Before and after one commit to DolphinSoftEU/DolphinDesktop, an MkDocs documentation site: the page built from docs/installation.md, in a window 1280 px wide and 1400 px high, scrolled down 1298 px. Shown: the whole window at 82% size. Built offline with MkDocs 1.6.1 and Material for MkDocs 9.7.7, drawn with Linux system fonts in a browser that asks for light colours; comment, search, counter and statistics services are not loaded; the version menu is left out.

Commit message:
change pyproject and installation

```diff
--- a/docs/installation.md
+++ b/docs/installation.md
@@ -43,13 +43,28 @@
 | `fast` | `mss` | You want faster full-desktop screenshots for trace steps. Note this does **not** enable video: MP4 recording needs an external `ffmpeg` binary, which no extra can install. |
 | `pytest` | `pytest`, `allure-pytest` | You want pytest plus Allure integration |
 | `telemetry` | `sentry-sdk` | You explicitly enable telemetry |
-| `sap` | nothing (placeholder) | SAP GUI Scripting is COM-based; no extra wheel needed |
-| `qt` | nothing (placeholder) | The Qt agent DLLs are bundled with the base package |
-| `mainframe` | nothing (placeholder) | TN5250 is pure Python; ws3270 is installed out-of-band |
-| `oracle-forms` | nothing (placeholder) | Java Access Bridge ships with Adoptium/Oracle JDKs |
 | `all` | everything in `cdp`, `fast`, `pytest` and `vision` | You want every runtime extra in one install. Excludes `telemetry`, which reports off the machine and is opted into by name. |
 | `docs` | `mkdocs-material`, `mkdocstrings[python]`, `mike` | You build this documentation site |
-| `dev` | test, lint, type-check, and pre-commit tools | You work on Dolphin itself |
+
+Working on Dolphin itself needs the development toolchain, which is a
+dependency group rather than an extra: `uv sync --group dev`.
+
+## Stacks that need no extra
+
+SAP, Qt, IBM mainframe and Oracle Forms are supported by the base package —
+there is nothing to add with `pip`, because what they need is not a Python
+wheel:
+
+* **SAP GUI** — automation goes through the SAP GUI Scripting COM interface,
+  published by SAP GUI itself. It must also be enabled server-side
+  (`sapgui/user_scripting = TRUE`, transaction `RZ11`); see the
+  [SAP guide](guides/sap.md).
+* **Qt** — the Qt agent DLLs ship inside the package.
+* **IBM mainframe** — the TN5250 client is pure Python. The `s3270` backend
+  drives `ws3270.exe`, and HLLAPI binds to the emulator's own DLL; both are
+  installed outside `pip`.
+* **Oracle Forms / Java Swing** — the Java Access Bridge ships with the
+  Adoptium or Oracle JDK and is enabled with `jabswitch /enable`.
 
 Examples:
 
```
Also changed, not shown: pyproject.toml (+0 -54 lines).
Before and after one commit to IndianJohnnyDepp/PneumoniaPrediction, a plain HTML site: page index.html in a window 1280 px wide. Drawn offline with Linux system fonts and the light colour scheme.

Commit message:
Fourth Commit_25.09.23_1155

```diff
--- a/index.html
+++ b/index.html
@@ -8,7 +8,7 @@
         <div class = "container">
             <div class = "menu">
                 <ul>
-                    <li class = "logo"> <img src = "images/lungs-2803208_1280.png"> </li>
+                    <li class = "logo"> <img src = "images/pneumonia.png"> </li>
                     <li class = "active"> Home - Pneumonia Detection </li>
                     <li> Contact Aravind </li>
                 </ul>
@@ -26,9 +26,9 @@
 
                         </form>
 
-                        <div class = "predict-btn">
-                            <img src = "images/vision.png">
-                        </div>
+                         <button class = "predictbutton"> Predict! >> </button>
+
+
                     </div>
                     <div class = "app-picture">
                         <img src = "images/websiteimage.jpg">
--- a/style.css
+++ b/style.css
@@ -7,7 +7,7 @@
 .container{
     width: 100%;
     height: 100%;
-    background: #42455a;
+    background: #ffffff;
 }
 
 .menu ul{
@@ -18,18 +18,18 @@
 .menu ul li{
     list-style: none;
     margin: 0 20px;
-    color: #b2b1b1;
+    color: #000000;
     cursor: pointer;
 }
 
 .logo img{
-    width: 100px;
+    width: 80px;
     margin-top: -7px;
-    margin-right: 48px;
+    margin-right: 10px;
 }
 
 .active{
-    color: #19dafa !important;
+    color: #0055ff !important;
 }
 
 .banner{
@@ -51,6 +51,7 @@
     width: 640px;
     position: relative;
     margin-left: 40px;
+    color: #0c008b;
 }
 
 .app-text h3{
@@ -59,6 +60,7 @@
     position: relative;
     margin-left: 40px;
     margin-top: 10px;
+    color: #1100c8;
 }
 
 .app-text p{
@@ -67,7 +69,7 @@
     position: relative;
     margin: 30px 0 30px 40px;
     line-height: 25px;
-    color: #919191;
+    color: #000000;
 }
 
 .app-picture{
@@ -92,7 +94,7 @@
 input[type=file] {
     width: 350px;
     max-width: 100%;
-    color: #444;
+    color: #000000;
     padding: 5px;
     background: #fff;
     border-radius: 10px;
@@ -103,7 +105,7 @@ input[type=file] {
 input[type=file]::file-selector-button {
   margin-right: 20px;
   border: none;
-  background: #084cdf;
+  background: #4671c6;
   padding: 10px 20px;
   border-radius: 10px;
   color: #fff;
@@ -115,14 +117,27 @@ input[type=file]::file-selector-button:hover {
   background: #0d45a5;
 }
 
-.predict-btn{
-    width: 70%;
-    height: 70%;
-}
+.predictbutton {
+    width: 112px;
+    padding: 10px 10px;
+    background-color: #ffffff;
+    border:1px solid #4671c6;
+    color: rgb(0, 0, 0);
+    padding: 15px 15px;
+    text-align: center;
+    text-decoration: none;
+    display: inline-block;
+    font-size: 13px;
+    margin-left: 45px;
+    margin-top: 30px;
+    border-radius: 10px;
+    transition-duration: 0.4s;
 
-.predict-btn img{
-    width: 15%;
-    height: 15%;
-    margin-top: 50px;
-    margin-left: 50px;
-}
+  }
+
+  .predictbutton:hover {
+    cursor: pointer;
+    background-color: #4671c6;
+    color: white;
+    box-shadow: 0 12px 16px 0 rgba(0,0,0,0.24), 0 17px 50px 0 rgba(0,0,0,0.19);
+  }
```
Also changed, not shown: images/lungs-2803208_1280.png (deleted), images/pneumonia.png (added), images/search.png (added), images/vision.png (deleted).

#### Task details:
Nothing in the material should be left out; output it exactly.

#### Problem solution:
Before and after one commit to DolphinSoftEU/DolphinDesktop, an MkDocs documentation site: the page built from docs/installation.md, in a window 1280 px wide and 1400 px high, scrolled down 1298 px. Shown: the whole window at 82% size. Built offline with MkDocs 1.6.1 and Material for MkDocs 9.7.7, drawn with Linux system fonts in a browser that asks for light colours; comment, search, counter and statistics services are not loaded; the version menu is left out.

Commit message:
change pyproject and installation

```diff
--- a/docs/installation.md
+++ b/docs/installation.md
@@ -43,13 +43,28 @@
 | `fast` | `mss` | You want faster full-desktop screenshots for trace steps. Note this does **not** enable video: MP4 recording needs an external `ffmpeg` binary, which no extra can install. |
 | `pytest` | `pytest`, `allure-pytest` | You want pytest plus Allure integration |
 | `telemetry` | `sentry-sdk` | You explicitly enable telemetry |
-| `sap` | nothing (placeholder) | SAP GUI Scripting is COM-based; no extra wheel needed |
-| `qt` | nothing (placeholder) | The Qt agent DLLs are bundled with the base package |
-| `mainframe` | nothing (placeholder) | TN5250 is pure Python; ws3270 is installed out-of-band |
-| `oracle-forms` | nothing (placeholder) | Java Access Bridge ships with Adoptium/Oracle JDKs |
 | `all` | everything in `cdp`, `fast`, `pytest` and `vision` | You want every runtime extra in one install. Excludes `telemetry`, which reports off the machine and is opted into by name. |
 | `docs` | `mkdocs-material`, `mkdocstrings[python]`, `mike` | You build this documentation site |
-| `dev` | test, lint, type-check, and pre-commit tools | You work on Dolphin itself |
+
+Working on Dolphin itself needs the development toolchain, which is a
+dependency group rather than an extra: `uv sync --group dev`.
+
+## Stacks that need no extra
+
+SAP, Qt, IBM mainframe and Oracle Forms are supported by the base package —
+there is nothing to add with `pip`, because what they need is not a Python
+wheel:
+
+* **SAP GUI** — automation goes through the SAP GUI Scripting COM interface,
+  published by SAP GUI itself. It must also be enabled server-side
+  (`sapgui/user_scripting = TRUE`, transaction `RZ11`); see the
+  [SAP guide](guides/sap.md).
+* **Qt** — the Qt agent DLLs ship inside the package.
+* **IBM mainframe** — the TN5250 client is pure Python. The `s3270` backend
+  drives `ws3270.exe`, and HLLAPI binds to the emulator's own DLL; both are
+  installed outside `pip`.
+* **Oracle Forms / Java Swing** — the Java Access Bridge ships with the
+  Adoptium or Oracle JDK and is enabled with `jabswitch /enable`.
 
 Examples:
 
```
Also changed, not shown: pyproject.toml (+0 -54 lines).
Before and after one commit to IndianJohnnyDepp/PneumoniaPrediction, a plain HTML site: page index.html in a window 1280 px wide. Drawn offline with Linux system fonts and the light colour scheme.

Commit message:
Fourth Commit_25.09.23_1155

```diff
--- a/index.html
+++ b/index.html
@@ -8,7 +8,7 @@
         <div class = "container">
             <div class = "menu">
                 <ul>
-                    <li class = "logo"> <img src = "images/lungs-2803208_1280.png"> </li>
+                    <li class = "logo"> <img src = "images/pneumonia.png"> </li>
                     <li class = "active"> Home - Pneumonia Detection </li>
                     <li> Contact Aravind </li>
                 </ul>
@@ -26,9 +26,9 @@
 
                         </form>
 
-                        <div class = "predict-btn">
-                            <img src = "images/vision.png">
-                        </div>
+                         <button class = "predictbutton"> Predict! >> </button>
+
+
                     </div>
                     <div class = "app-picture">
                         <img src = "images/websiteimage.jpg">
--- a/style.css
+++ b/style.css
@@ -7,7 +7,7 @@
 .container{
     width: 100%;
     height: 100%;
-    background: #42455a;
+    background: #ffffff;
 }
 
 .menu ul{
@@ -18,18 +18,18 @@
 .menu ul li{
     list-style: none;
     margin: 0 20px;
-    color: #b2b1b1;
+    color: #000000;
     cursor: pointer;
 }
 
 .logo img{
-    width: 100px;
+    width: 80px;
     margin-top: -7px;
-    margin-right: 48px;
+    margin-right: 10px;
 }
 
 .active{
-    color: #19dafa !important;
+    color: #0055ff !important;
 }
 
 .banner{
@@ -51,6 +51,7 @@
     width: 640px;
     position: relative;
     margin-left: 40px;
+    color: #0c008b;
 }
 
 .app-text h3{
@@ -59,6 +60,7 @@
     position: relative;
     margin-left: 40px;
     margin-top: 10px;
+    color: #1100c8;
 }
 
 .app-text p{
@@ -67,7 +69,7 @@
     position: relative;
     margin: 30px 0 30px 40px;
     line-height: 25px;
-    color: #919191;
+    color: #000000;
 }
 
 .app-picture{
@@ -92,7 +94,7 @@
 input[type=file] {
     width: 350px;
     max-width: 100%;
-    color: #444;
+    color: #000000;
     padding: 5px;
     background: #fff;
     border-radius: 10px;
@@ -103,7 +105,7 @@ input[type=file] {
 input[type=file]::file-selector-button {
   margin-right: 20px;
   border: none;
-  background: #084cdf;
+  background: #4671c6;
   padding: 10px 20px;
   border-radius: 10px;
   color: #fff;
@@ -115,14 +117,27 @@ input[type=file]::file-selector-button:hover {
   background: #0d45a5;
 }
 
-.predict-btn{
-    width: 70%;
-    height: 70%;
-}
+.predictbutton {
+    width: 112px;
+    padding: 10px 10px;
+    background-color: #ffffff;
+    border:1px solid #4671c6;
+    color: rgb(0, 0, 0);
+    padding: 15px 15px;
+    text-align: center;
+    text-decoration: none;
+    display: inline-block;
+    font-size: 13px;
+    margin-left: 45px;
+    margin-top: 30px;
+    border-radius: 10px;
+    transition-duration: 0.4s;
 
-.predict-btn img{
-    width: 15%;
-    height: 15%;
-    margin-top: 50px;
-    margin-left: 50px;
-}
+  }
+
+  .predictbutton:hover {
+    cursor: pointer;
+    background-color: #4671c6;
+    color: white;
+    box-shadow: 0 12px 16px 0 rgba(0,0,0,0.24), 0 17px 50px 0 rgba(0,0,0,0.19);
+  }
```
Also changed, not shown: images/lungs-2803208_1280.png (deleted), images/pneumonia.png (added), images/search.png (added), images/vision.png (deleted).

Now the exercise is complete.